sheeps

So, I’m sure you can guess what’s coming next, so strong is the association between shepherdesses and eroticism in the sixteenth century (and if you can’t, you might wish to have a look at Titian’s Three Ages of Man in the National Gallery of Scotland). This is a text in a 1533 publication, best known because it’s the first time the word madrigal appears in a title: Madrigali novi . . . Libro primo de la Serena. Stefano Campagnola has convincingly argued that the book is associated with the Colonna family, one of the big Roman families. The collection is a mix of chansons and Italian texted pieces, among them this song about a shepherdess. As far as I know, this song does not appear in any other music collections (although I have yet to check Jeppesen).

Quando mia pastorella
voi ch’io ritorni al delettevol monte
dove è d’ogni dolceza il vivo fonte
non son Chirsuto* fauno, orso ne ladro    * hyrsuto in the bassus partbook
ma quel pastor che fai
“O più bella che rosa, lacte e giglio
se[i] in queste silve.” “Mi provasti mai.”
Allor, quando al legiadro
bel volto, ai labri d’un color vermiglio
con morsi io diedi, piglio
oime, oime che gli è pur si suave il fonte
che vorrei sempre ritrouarmi al monte.

(I’ve retained the original spelling, but added punctuation, accents and speech marks.) I’m not entirely sure I’ve got the metre, accents and dialogue right yet.

Here’s my working translation (input welcome).

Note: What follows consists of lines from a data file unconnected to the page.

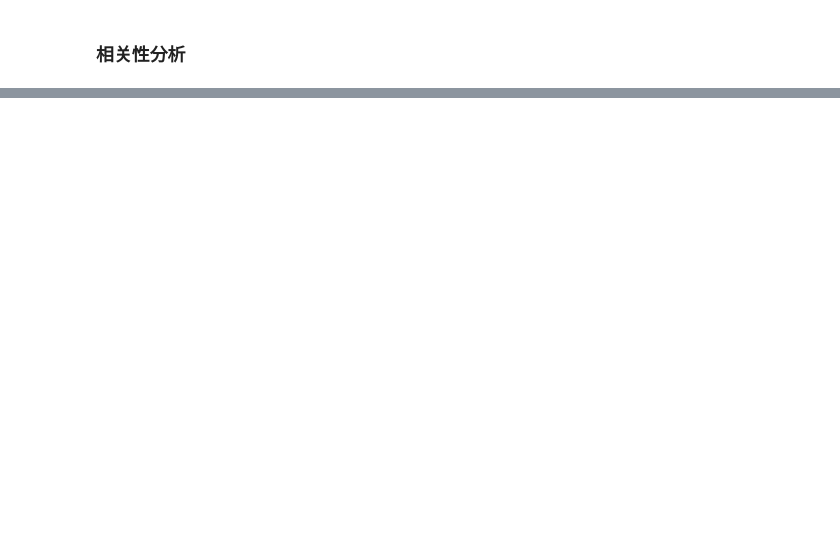
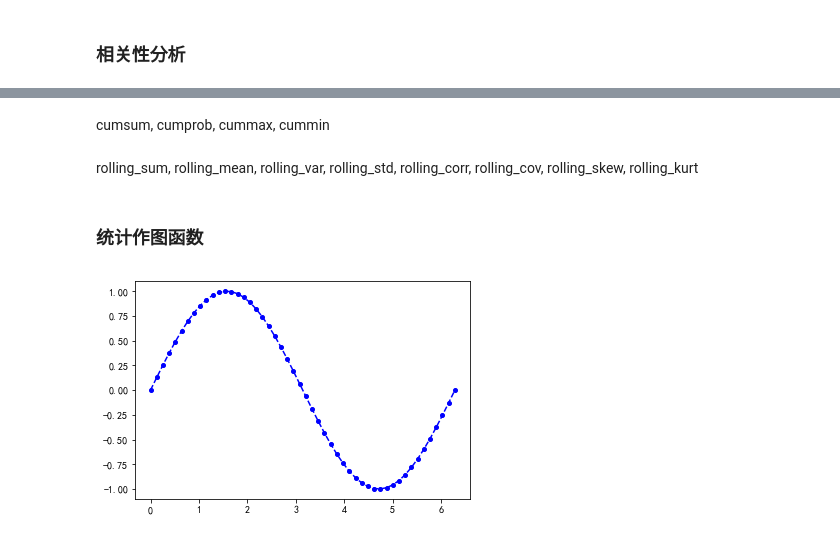
Before and after one commit to EricLiuLR/python-, a Jupyter notebook: my_note_03.ipynb, the cells around one changed output, grey strips where cells are left out. Saved outputs shown, nothing was run; the diff lists cells and outputs as text; code cells hidden in the pictures; blank space fills up the shorter version.

```diff
--- a/my_note_03.ipynb
+++ b/my_note_03.ipynb
@@ -185,0 +223,10 @@ plt.show()
+# %% [markdown]
+cumsum, cumprob, cummax, cummin
+# %% [markdown]
+rolling_sum, rolling_mean, rolling_var, rolling_std, rolling_corr, rolling_cov, rolling_skew, rolling_kurt
+# %% [markdown]
+### 统计作图函数
+# %%
+import matplotlib.pyplot as plt
+plt.rcParams['font.sans-serif'] = ['SimHei']
+plt.rcParams['axes.unicode_minus'] = False
@@ -185,0 +235,8 @@ plt.show()
+# %%
+import numpy as np
+x = np.linspace(0, 2*np.pi, 50)
+y = np.sin(x)
+plt.plot(x, y, 'bo--', markersize=4, linewidth=1.5)
+plt.show()
+# %% [output]
+[figure, added]
```
Also changed, not shown: parts of 15 cells of this notebook.
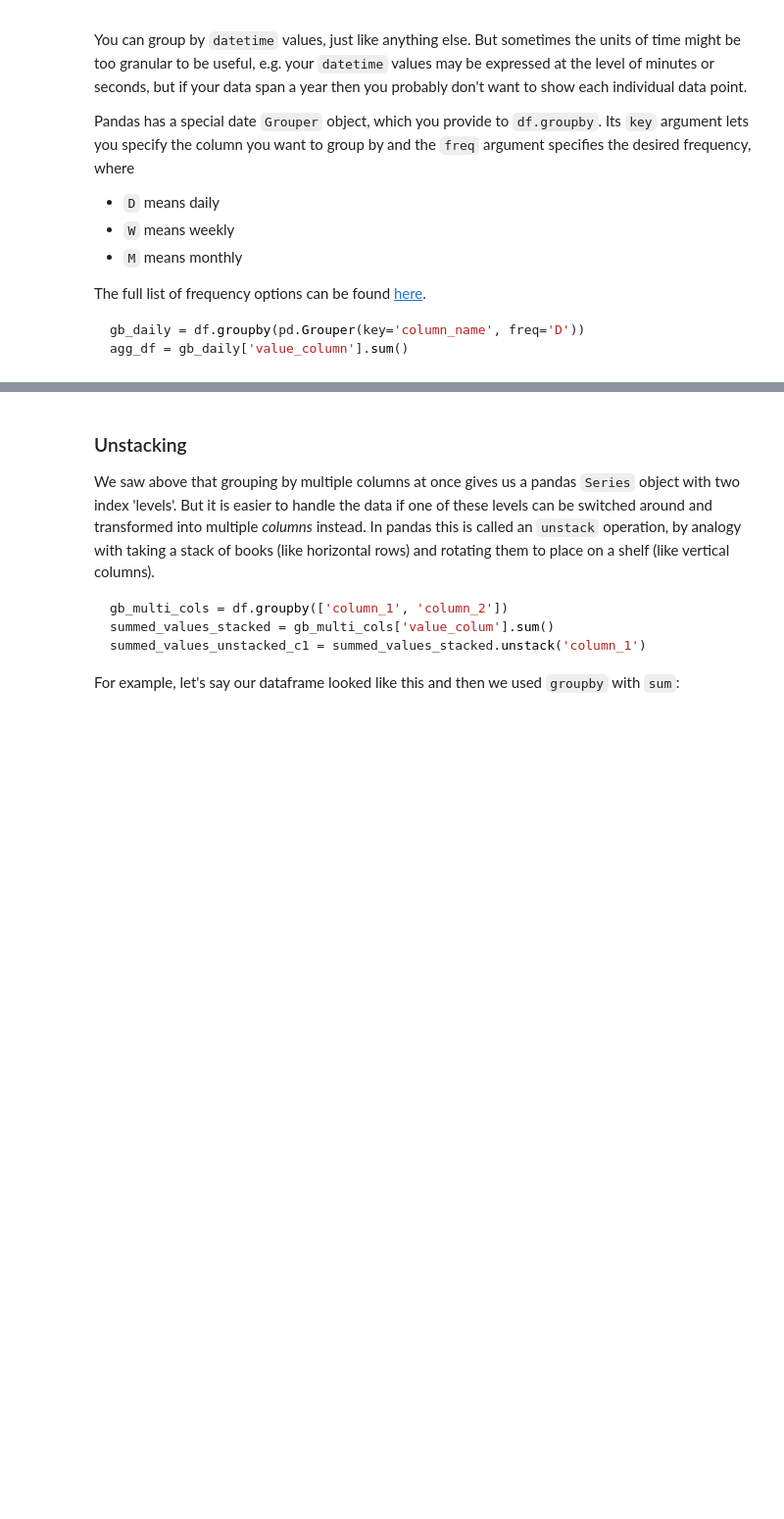
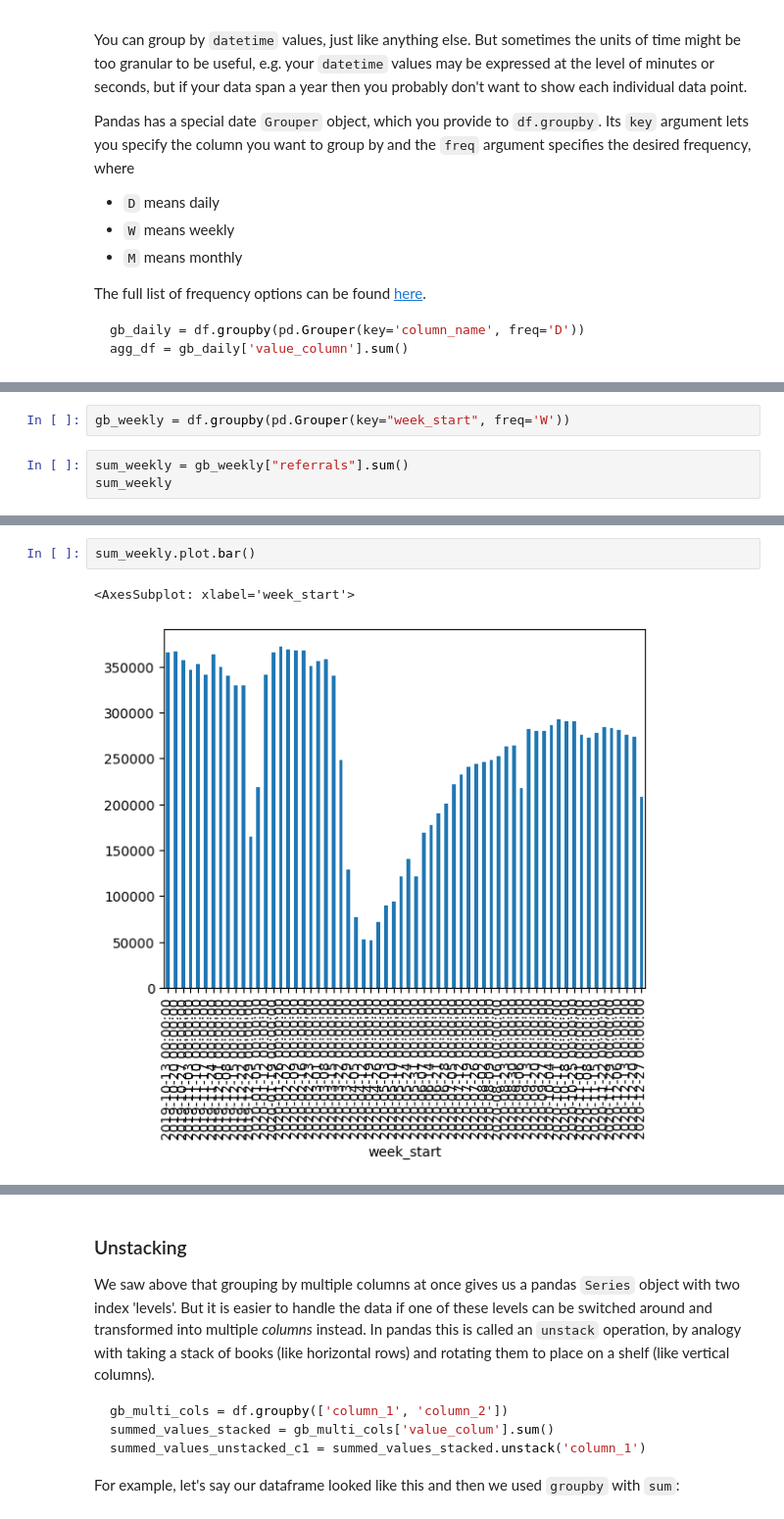
Before and after one commit to carnall-farrar/python_club, a Jupyter notebook: lessons/aggregation_with_pandas/aggregation_answers.ipynb, the cells around one changed output, grey strips where cells are left out. Shown at 98% size. Saved outputs shown, nothing was run; the diff lists cells and outputs as text; blank space fills up the shorter version.

```diff
--- a/lessons/aggregation_with_pandas/aggregation_answers.ipynb
+++ b/lessons/aggregation_with_pandas/aggregation_answers.ipynb
@@ -243,0 +282,5 @@ agg_df = gb_daily['value_column'].sum()
+# %%
+gb_weekly = df.groupby(pd.Grouper(key="week_start", freq='W'))
+# %%
+sum_weekly = gb_weekly["referrals"].sum()
+sum_weekly
@@ -244,3 +301,8 @@ agg_df = gb_daily['value_column'].sum()
+# %%
+sum_weekly.plot.bar()
+# %% [output]
+<AxesSubplot: xlabel='week_start'>
+[figure, added]
 # %% [markdown]
 ### Exercise
 
```
Also changed, not shown: parts of 44 cells of this notebook, 1 other file.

When my shepherdess
desires that I return to the delightful hill
where the living source of all sweetness is,
I am not a hirsute faun, bear or thief [i.e., I do not behave like]
but that shepherd who says,
“O more beautiful than rose, milk & lily
you are in these woods.” – “You never ?tasted me.”
Now, when to the graceful
beautiful face, to the vermilion lips,
with bites I gave, she took,
Oh, it is so sweet, the spring/source
that I would like always to find myself on the hill.

How should “mi provasti mai” be translated? I used “tasted” because of the references to milk and biting. But I’m not sure it’s the best way to understand “provasti”. And the only way I can understand this is if it’s the shepherdess speaking, but is there something I’m missing?

Photo credit: sheeps by staflo, on Flickr.